That kinda talk is liable to get you fired up around here. Understand that Blender is first and foremost a 3D program. As for being ready for VFX work? well, no man is an island and, likewise, no program is a stand alone. Every major VFX outfit (and a fairly good number of minor ones too) employ programmers who design custom software for the very reason outlined above. Blender developers are often recruited into the fold because their favorite piece of freeware is lacking some specific feature/set they need to put the finishing touches on one of their personal works. So, they’re loaded into the breech. And that’s how babies are born.
Ready for VFX work…lets see: 32bpc-HDR; R, G, B, A, Z, Vec, Nor, UV, ObID, pass it, matte it, exclude or recombine it any way you want it, model, animate, light, shade, constrain, modify, simulate, bake to IPOs, UV unwrapping (best in the industry), render bake, object to object baking, image rendering and compositing, Full Sample Aliasing (the most innovative and effective method ever devised for compositing 3D image files), import & export to other 3D file formats, script, , instance, mannage, dynamically link multiple scenes and files via built-in database management system, verse file checkout system…these are just a few of the features in Blender’s arsenal, many of which are on the leading edgeof 2D & 3D imaging capabilities so, to answer your question, yes; Blender is quite capable when it comes to VFX work but, the real question here is, “Are You?”.

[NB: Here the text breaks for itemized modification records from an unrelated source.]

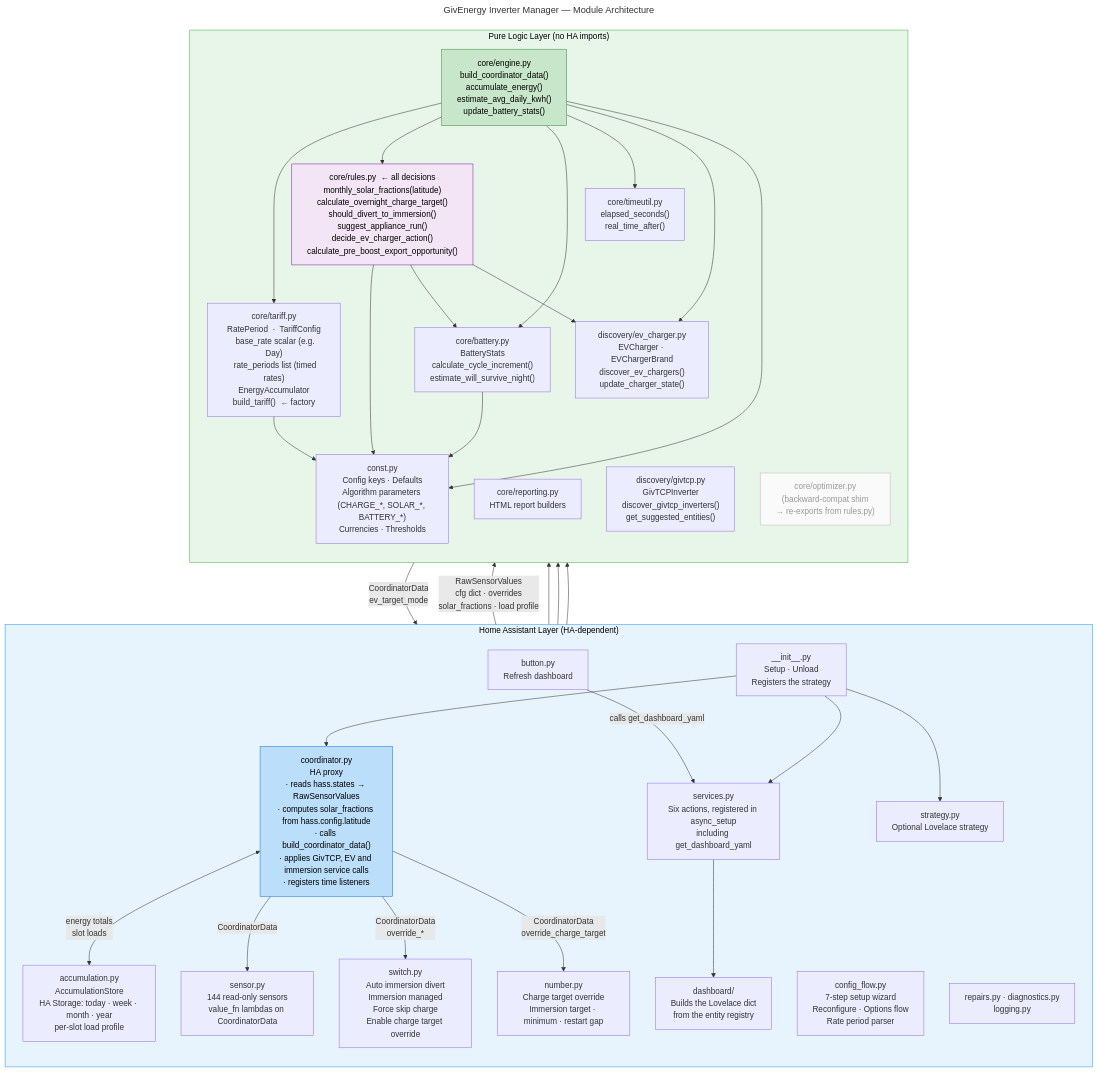
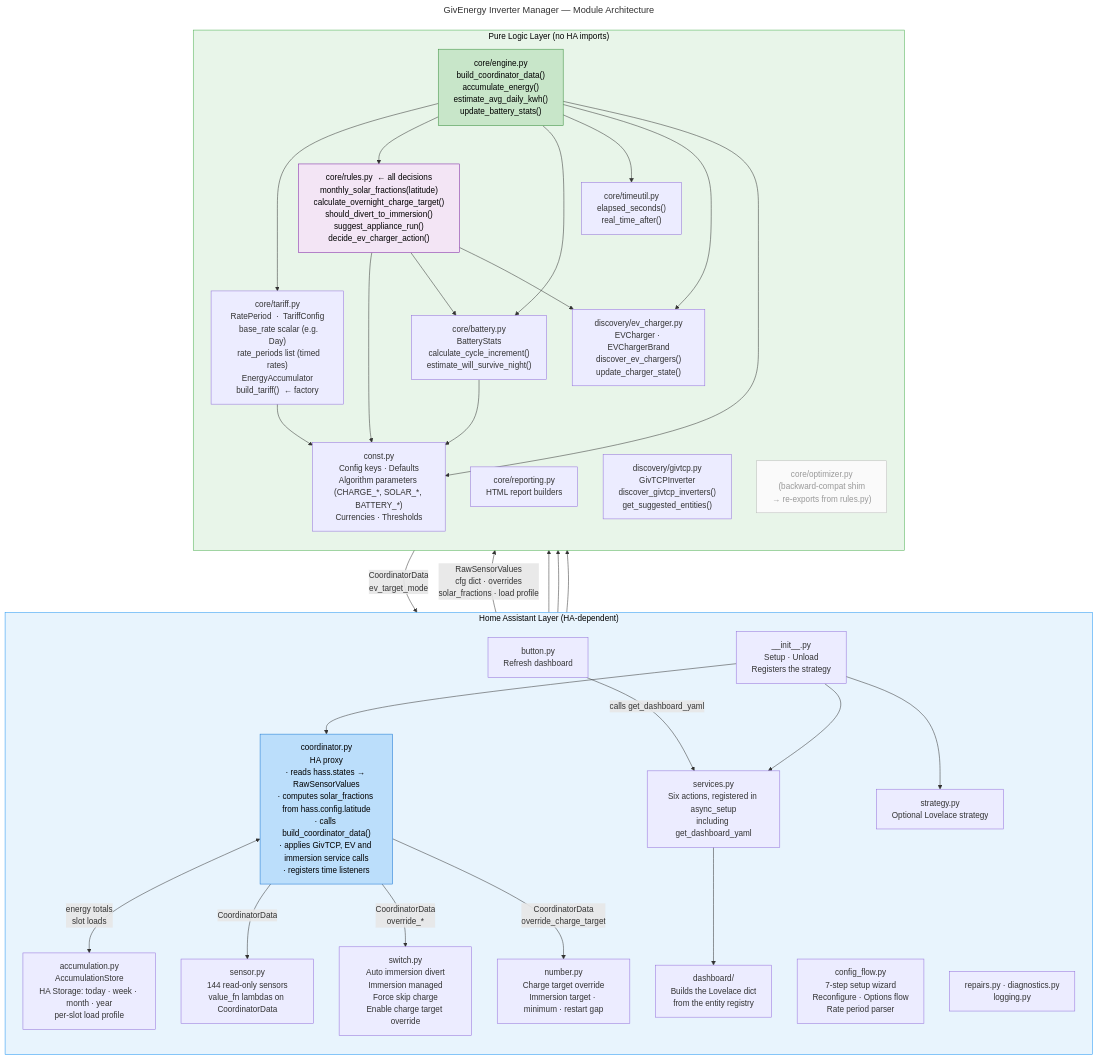
The diagram in docs/architecture.mermaid (macuistin/givenergy_inverter_manager), drawn with Mermaid before and after one commit. The commit also changed 22 other files, not shown here.

First line of the commit message:
refactor(sensor): retire the pre-boost export sensors

```diff
--- a/docs/architecture.mermaid
+++ b/docs/architecture.mermaid
@@ -1,75 +1,75 @@
 ---
 title: GivEnergy Inverter Manager — Module Architecture
 ---
 graph TD
     subgraph HA["Home Assistant Layer  (HA-dependent)"]
         direction TB
         INIT["__init__.py\nSetup · Unload\nRegisters the strategy"]
         COORD["coordinator.py\nHA proxy\n· reads hass.states → RawSensorValues\n· computes solar_fractions from hass.config.latitude\n· calls build_coordinator_data()\n· applies GivTCP, EV and immersion service calls\n· registers time listeners"]
         ACC["accumulation.py\nAccumulationStore\nHA Storage: today · week · month · year\nper-slot load profile"]
         SENSOR["sensor.py\n144 read-only sensors\nvalue_fn lambdas on CoordinatorData"]
         SWITCH["switch.py\nAuto immersion divert\nImmersion managed\nForce skip charge\nEnable charge target override"]
         NUMBER["number.py\nCharge target override\nImmersion target · minimum · restart gap"]
         BUTTON["button.py\nRefresh dashboard"]
         DASH["services.py\nSix actions, registered in async_setup\nincluding get_dashboard_yaml"]
         BUILD["dashboard/\nBuilds the Lovelace dict\nfrom the entity registry"]
         STRAT["strategy.py\nOptional Lovelace strategy"]
         CF["config_flow.py\n7-step setup wizard\nReconfigure · Options flow\nRate period parser"]
         MISC["repairs.py · diagnostics.py\nlogging.py"]
     end
 
     subgraph ENGINE["Pure Logic Layer  (no HA imports)"]
         direction TB
         ENG["core/engine.py\nbuild_coordinator_data()\naccumulate_energy()\nestimate_avg_daily_kwh()\nupdate_battery_stats()"]
-        RULES["core/rules.py  ← all decisions\nmonthly_solar_fractions(latitude)\ncalculate_overnight_charge_target()\nshould_divert_to_immersion()\nsuggest_appliance_run()\ndecide_ev_charger_action()\ncalculate_pre_boost_export_opportunity()"]
+        RULES["core/rules.py  ← all decisions\nmonthly_solar_fractions(latitude)\ncalculate_overnight_charge_target()\nshould_divert_to_immersion()\nsuggest_appliance_run()\ndecide_ev_charger_action()"]
         TARIFF["core/tariff.py\nRatePeriod  ·  TariffConfig\n  base_rate scalar (e.g. Day)\n  rate_periods list (timed rates)\nEnergyAccumulator\nbuild_tariff()  ← factory"]
         BAT["core/battery.py\nBatteryStats\ncalculate_cycle_increment()\nestimate_will_survive_night()"]
         REP["core/reporting.py\nHTML report builders"]
         TIME["core/timeutil.py\nelapsed_seconds()\nreal_time_after()"]
         DISC_EV["discovery/ev_charger.py\nEVCharger · EVChargerBrand\ndiscover_ev_chargers()\nupdate_charger_state()"]
         DISC_GTC["discovery/givtcp.py\nGivTCPInverter\ndiscover_givtcp_inverters()\nget_suggested_entities()"]
         CONST["const.py\nConfig keys · Defaults\nAlgorithm parameters (CHARGE_*, SOLAR_*, BATTERY_*)\nCurrencies · Thresholds"]
         OPT["core/optimizer.py\n(backward-compat shim\n→ re-exports from rules.py)"]
     end
 
     %% Coordinator ↔ Engine
     COORD -->|"RawSensorValues\ncfg dict · overrides\nsolar_fractions · load profile"| ENG
     ENG -->|"CoordinatorData\nev_target_mode"| COORD
     COORD <-->|"energy totals\nslot loads"| ACC
 
     %% Engine internal deps
     ENG --> TARIFF
     ENG --> RULES
     ENG --> BAT
     ENG --> TIME
     ENG --> DISC_EV
     ENG --> CONST
     RULES --> CONST
     RULES --> BAT
     RULES --> DISC_EV
     TARIFF --> CONST
     BAT --> CONST
 
     %% HA entities read coordinator data
     COORD -->|"CoordinatorData"| SENSOR
     COORD -->|"CoordinatorData\noverride_*"| SWITCH
     COORD -->|"CoordinatorData\noverride_charge_target"| NUMBER
     BUTTON -->|"calls get_dashboard_yaml"| DASH
     SENSOR --> REP
     DASH --> BUILD
 
     %% Config flow uses discovery at setup time only
     CF --> DISC_GTC
     CF --> DISC_EV
 
     %% Init wires it all together
     INIT --> COORD
     INIT --> DASH
     INIT --> STRAT
 
     style HA fill:#e8f4fd,stroke:#2196F3,color:#000
     style ENGINE fill:#e8f5e9,stroke:#4CAF50,color:#000
     style ENG fill:#c8e6c9,stroke:#388E3C,color:#000
     style COORD fill:#bbdefb,stroke:#1976D2,color:#000
     style RULES fill:#f3e5f5,stroke:#7B1FA2,color:#000
     style OPT fill:#fafafa,stroke:#bbb,color:#999
```
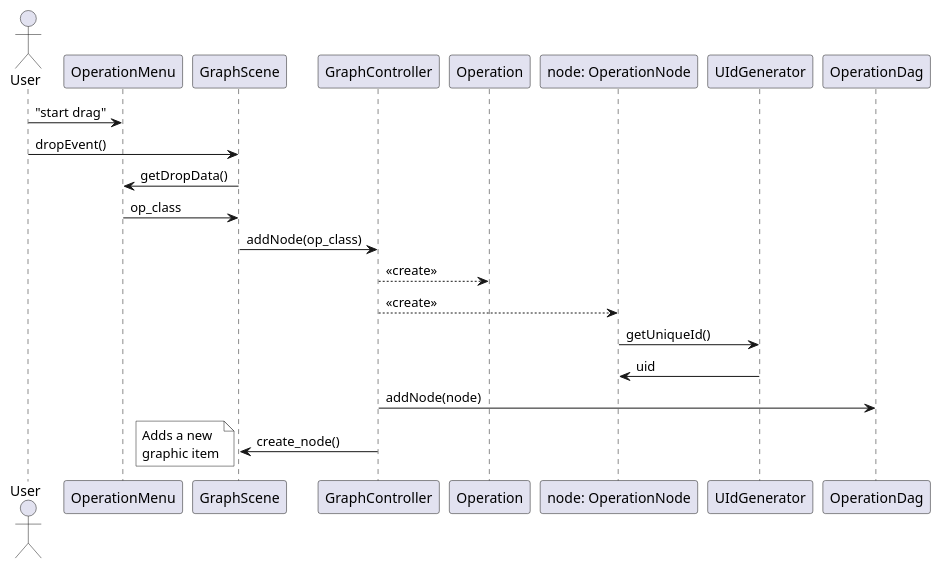
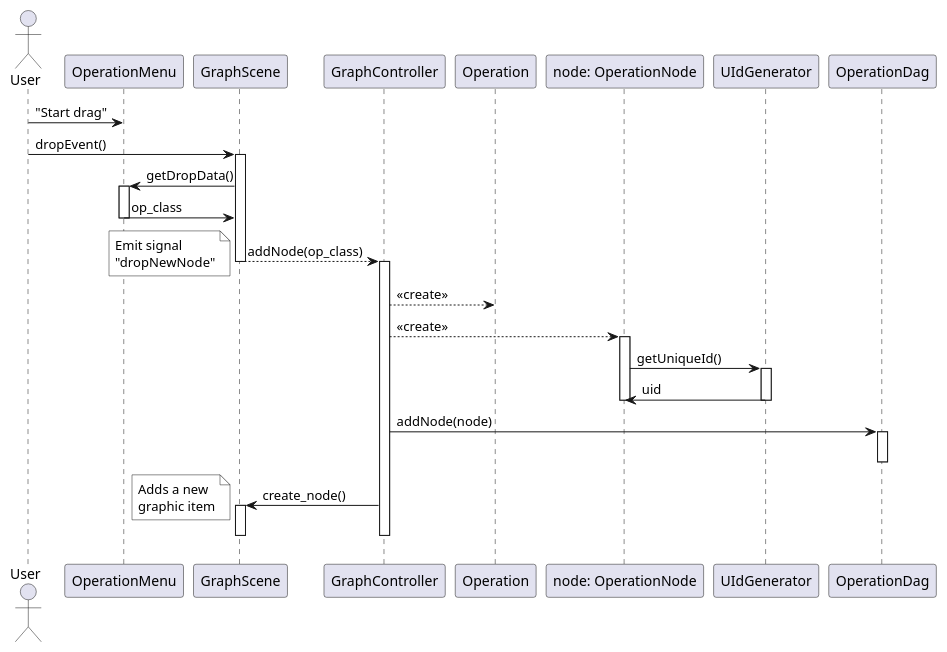
Before and after one commit to alezanga/dataMole: the first of 7 diagrams in uml/controller.puml, drawn with PlantUML. The commit also changed other lines of this file and 172 other files, not shown here.

```diff
--- a/uml/controller.puml
+++ b/uml/controller.puml
@@ -1,18 +1,36 @@
 @startuml operation_add
 
 actor User
 
-User -> OperationMenu: "start drag"
+User -> OperationMenu: "Start drag"
 User -> GraphScene: dropEvent()
+activate GraphScene
 GraphScene -> OperationMenu: getDropData()
+activate OperationMenu
 GraphScene <- OperationMenu: op_class
-GraphScene -> GraphController: addNode(op_class)
+deactivate OperationMenu
+GraphScene --> GraphController: addNode(op_class)
+deactivate GraphScene
+note left #White
+Emit signal
+"dropNewNode"
+endnote
+activate GraphController
 GraphController --> Operation: <<create>>
-GraphController --> "node: OperationNode": <<create>>
-"node: OperationNode" -> UIdGenerator: getUniqueId()
-"node: OperationNode" <- UIdGenerator: uid
+GraphController --> "node: OperationNode" as ON: <<create>>
+activate ON
+ON -> UIdGenerator: getUniqueId()
+activate UIdGenerator
+ON <- UIdGenerator: uid
+deactivate UIdGenerator
+deactivate ON
 GraphController -> OperationDag: addNode(node)
+activate OperationDag
+deactivate OperationDag
 GraphController -> GraphScene: create_node()
+activate GraphScene
 note left #White: Adds a new\ngraphic item
+deactivate GraphScene
+deactivate GraphController
 
 @enduml
```
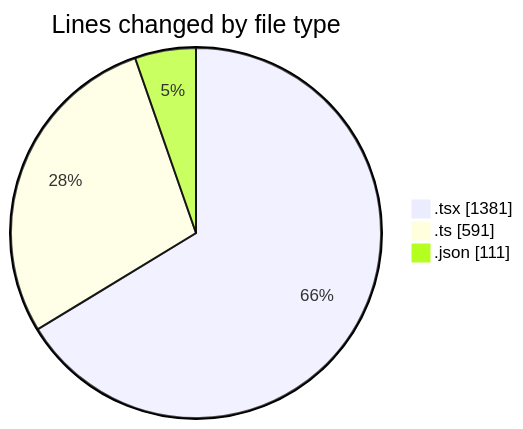
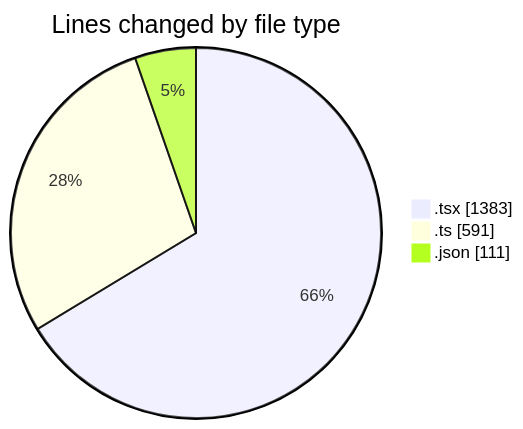
One commit to julien-gomy/code-tracking changed the first of 2 diagrams in 2025-11-08/eventscop-frontend-guide__workspace_/README.md. Above: the diagram before and after it, drawn with Mermaid. The commit also changed other lines of this file and 1 other file, not shown here.

````diff
--- a/2025-11-08/eventscop-frontend-guide__workspace_/README.md
+++ b/2025-11-08/eventscop-frontend-guide__workspace_/README.md
@@ -34,7 +34,7 @@
 ```mermaid
 pie showData
 title Lines changed by file type
-".tsx" : 1381
+".tsx" : 1383
 ".ts" : 591
 ".json" : 111
 ```
````
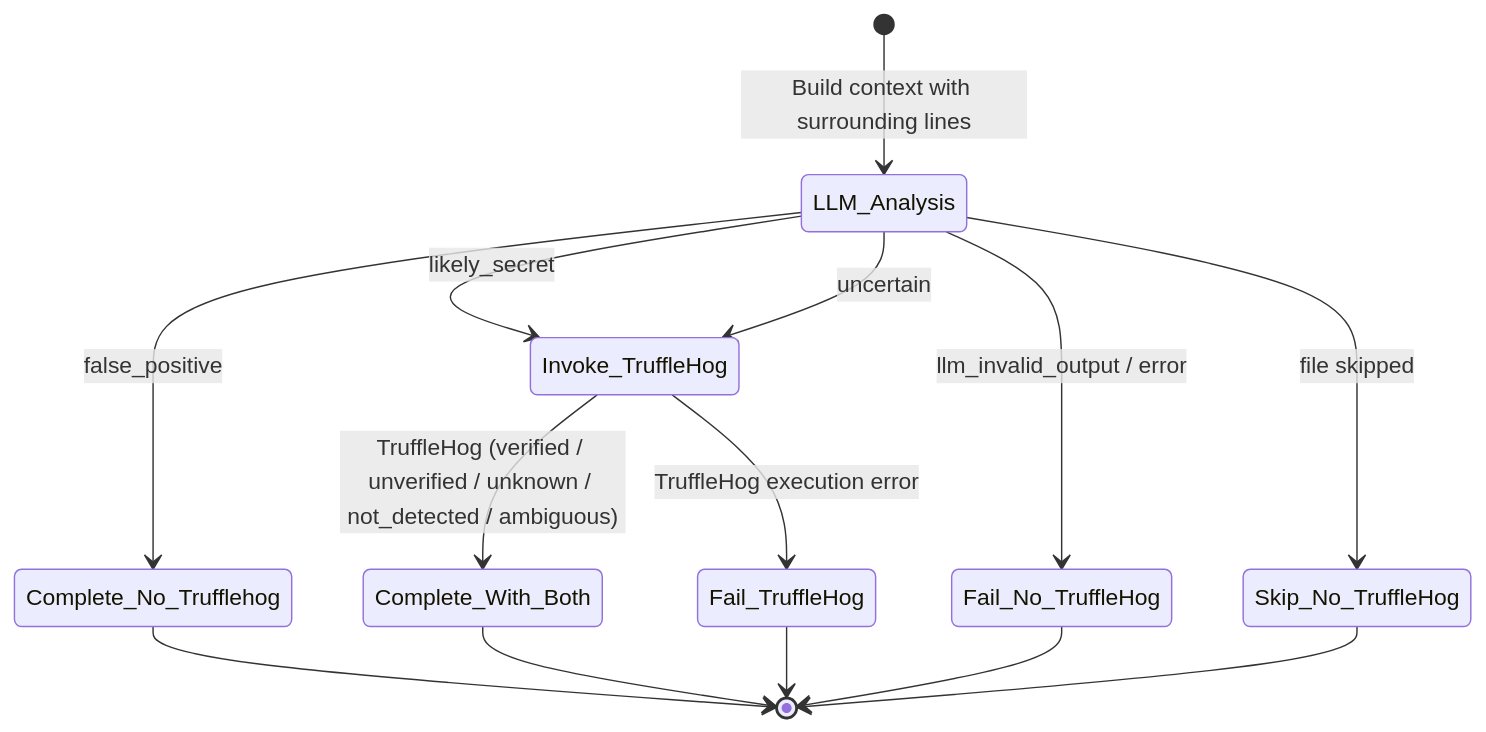
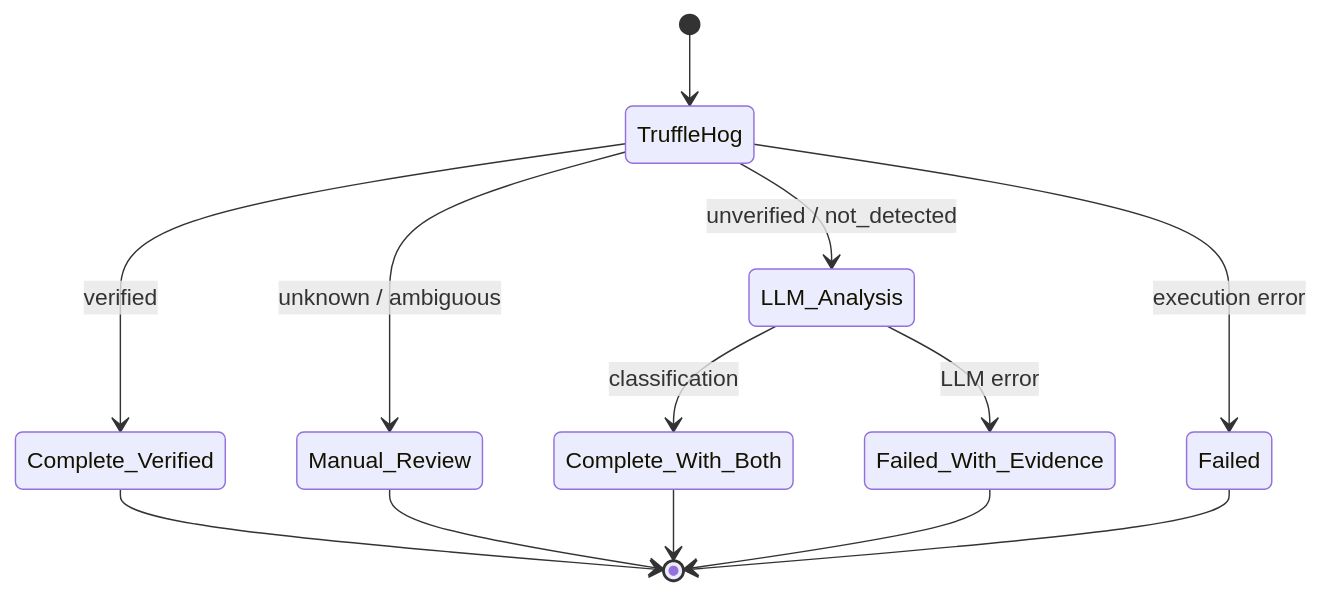
The second of 2 diagrams in secret-reconciler/README.md (shubham-shewale/charming-bohr), drawn with Mermaid before and after one commit. The commit also changed other lines of this file and 11 other files, not shown here.

````diff
--- a/secret-reconciler/README.md
+++ b/secret-reconciler/README.md
@@ -70,19 +70,15 @@
 ```mermaid
 stateDiagram-v2
-    [*] --> LLM_Analysis: Build context with surrounding lines
-    
-    LLM_Analysis --> Complete_No_Trufflehog: false_positive
-    LLM_Analysis --> Invoke_TruffleHog: likely_secret
-    LLM_Analysis --> Invoke_TruffleHog: uncertain
-    LLM_Analysis --> Fail_No_TruffleHog: llm_invalid_output / error
-    LLM_Analysis --> Skip_No_TruffleHog: file skipped
-    
-    Invoke_TruffleHog --> Complete_With_Both: TruffleHog (verified / unverified / unknown / not_detected / ambiguous)
-    Invoke_TruffleHog --> Fail_TruffleHog: TruffleHog execution error
-    
-    Complete_No_Trufflehog --> [*]
+    [*] --> TruffleHog
+    TruffleHog --> Complete_Verified: verified
+    TruffleHog --> Manual_Review: unknown / ambiguous
+    TruffleHog --> LLM_Analysis: unverified / not_detected
+    TruffleHog --> Failed: execution error
+    LLM_Analysis --> Complete_With_Both: classification
+    LLM_Analysis --> Failed_With_Evidence: LLM error
+    Complete_Verified --> [*]
+    Manual_Review --> [*]
     Complete_With_Both --> [*]
-    Fail_No_TruffleHog --> [*]
-    Skip_No_TruffleHog --> [*]
-    Fail_TruffleHog --> [*]
+    Failed --> [*]
+    Failed_With_Evidence --> [*]
 ```
````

Some shots are going to be time consuming and frustrating no matter how advanced technology becomes, that’s why they’re so damned expensive. Your solution however is rather elementary, it’s called camera clipping. Simply render several depth limited slices of your scene and composite them alpha over one another in their proper front to back order (this can be done sequentially and without interruption by creating a new Full Copy of the scene for each depth slice and loading each of these scenes into the compositor from the first scene. just be sure to adjust each scene’s camera to the next depth beyond that of the previous scene). Because you’re using several scenes you get the added bonus of freed memory between each scene’s render slice, allowing you to utilize massively more memory than any one scene could ever handle without running the risk of causing Blender to crash.